[DATASET]
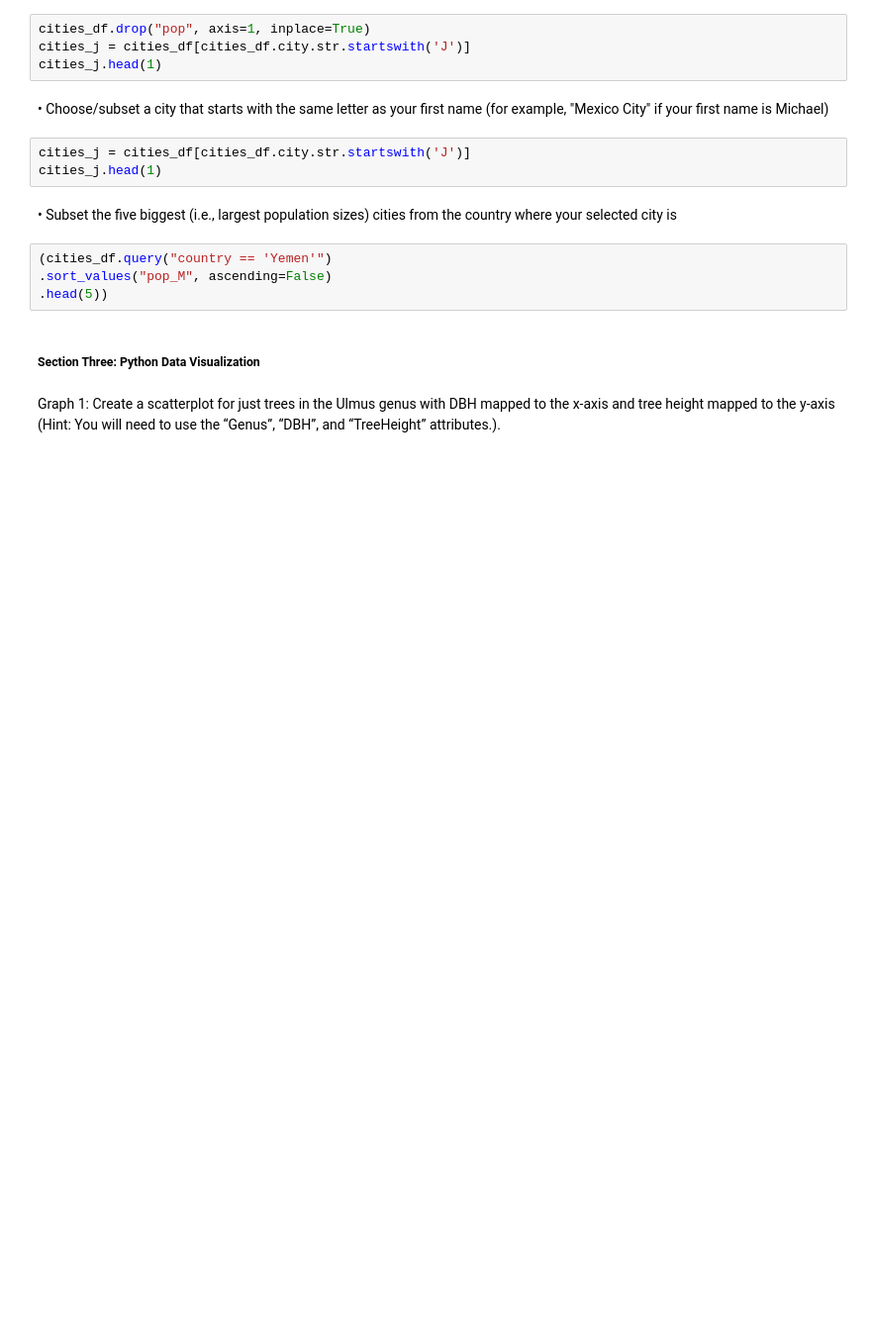
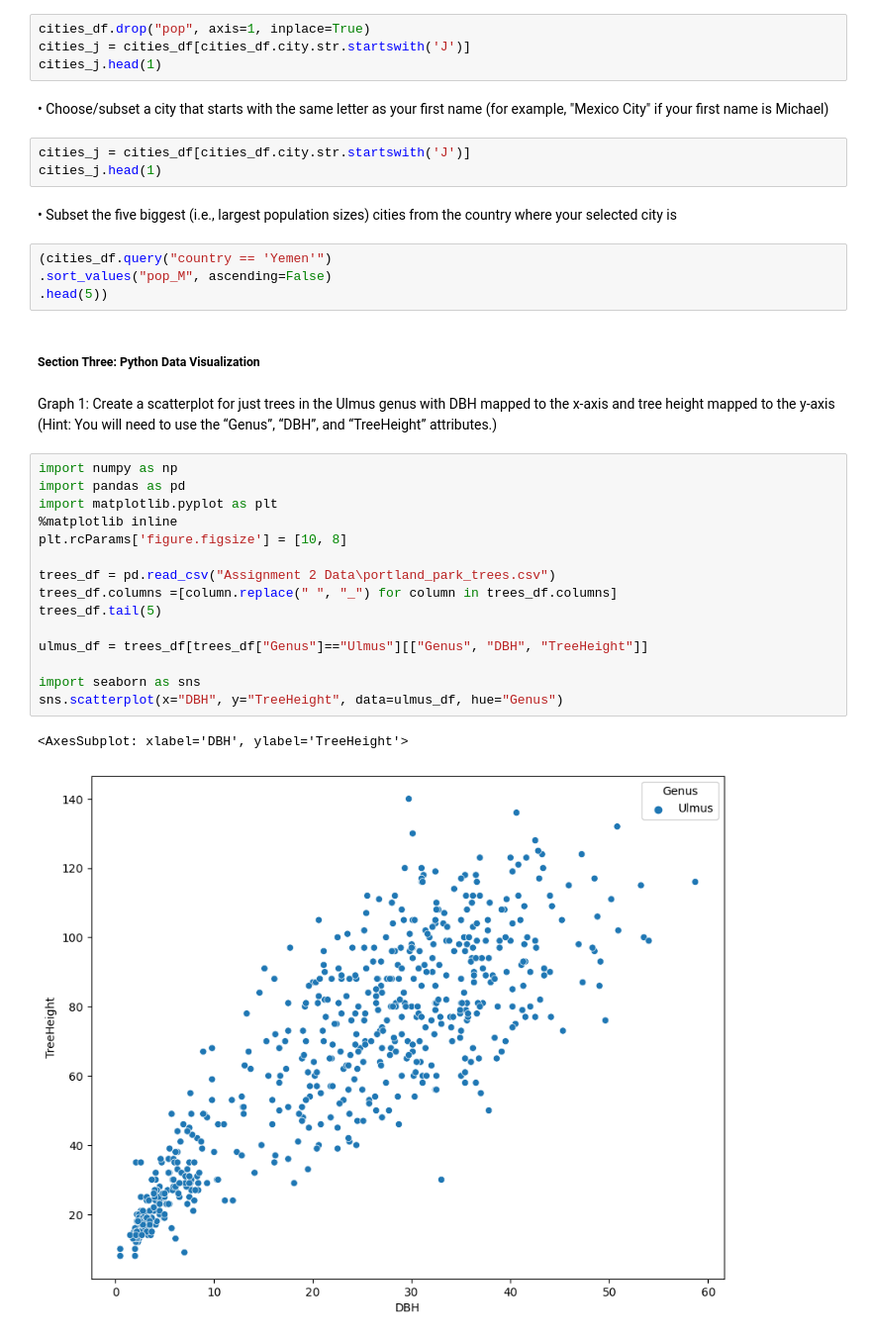
Before and after one commit to Jacktravers81/PY4SA23_Assignment, a Jupyter notebook: PY4SA_assignment.ipynb, the cells around one changed output. Shown at 99% size. Saved outputs shown, nothing was run; the diff lists cells and outputs as text; blank space fills up the shorter version.

```diff
--- a/PY4SA_assignment.ipynb
+++ b/PY4SA_assignment.ipynb
@@ -162,4 +162,22 @@ selected city is
 # %% [markdown]
 Graph 1: Create a scatterplot for just trees in the Ulmus genus with DBH mapped to the x-axis
 and tree height mapped to the y-axis (Hint: You will need to use the “Genus”, “DBH”, and
-“TreeHeight” attributes.).
+“TreeHeight” attributes.)
+# %%
+import numpy as np
+import pandas as pd
+import matplotlib.pyplot as plt
+%matplotlib inline
+plt.rcParams['figure.figsize'] = [10, 8]
+
+trees_df = pd.read_csv("Assignment 2 Data\portland_park_trees.csv")
+trees_df.columns =[column.replace(" ", "_") for column in trees_df.columns]
+trees_df.tail(5)
+
+ulmus_df = trees_df[trees_df["Genus"]=="Ulmus"][["Genus", "DBH", "TreeHeight"]]
+
+import seaborn as sns
+sns.scatterplot(x="DBH", y="TreeHeight", data=ulmus_df, hue="Genus")
+# %% [output]
+<AxesSubplot: xlabel='DBH', ylabel='TreeHeight'>
+[figure, added]
```
Also changed, not shown: parts of 8 cells of this notebook.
[/DATASET]
WORK REQUIRED:
Set down the records again exactly as they appear, leaving each picture behind.

RESULT:
Before and after one commit to Jacktravers81/PY4SA23_Assignment, a Jupyter notebook: PY4SA_assignment.ipynb, the cells around one changed output. Shown at 99% size. Saved outputs shown, nothing was run; the diff lists cells and outputs as text; blank space fills up the shorter version.

```diff
--- a/PY4SA_assignment.ipynb
+++ b/PY4SA_assignment.ipynb
@@ -162,4 +162,22 @@ selected city is
 # %% [markdown]
 Graph 1: Create a scatterplot for just trees in the Ulmus genus with DBH mapped to the x-axis
 and tree height mapped to the y-axis (Hint: You will need to use the “Genus”, “DBH”, and
-“TreeHeight” attributes.).
+“TreeHeight” attributes.)
+# %%
+import numpy as np
+import pandas as pd
+import matplotlib.pyplot as plt
+%matplotlib inline
+plt.rcParams['figure.figsize'] = [10, 8]
+
+trees_df = pd.read_csv("Assignment 2 Data\portland_park_trees.csv")
+trees_df.columns =[column.replace(" ", "_") for column in trees_df.columns]
+trees_df.tail(5)
+
+ulmus_df = trees_df[trees_df["Genus"]=="Ulmus"][["Genus", "DBH", "TreeHeight"]]
+
+import seaborn as sns
+sns.scatterplot(x="DBH", y="TreeHeight", data=ulmus_df, hue="Genus")
+# %% [output]
+<AxesSubplot: xlabel='DBH', ylabel='TreeHeight'>
+[figure, added]
```
Also changed, not shown: parts of 8 cells of this notebook.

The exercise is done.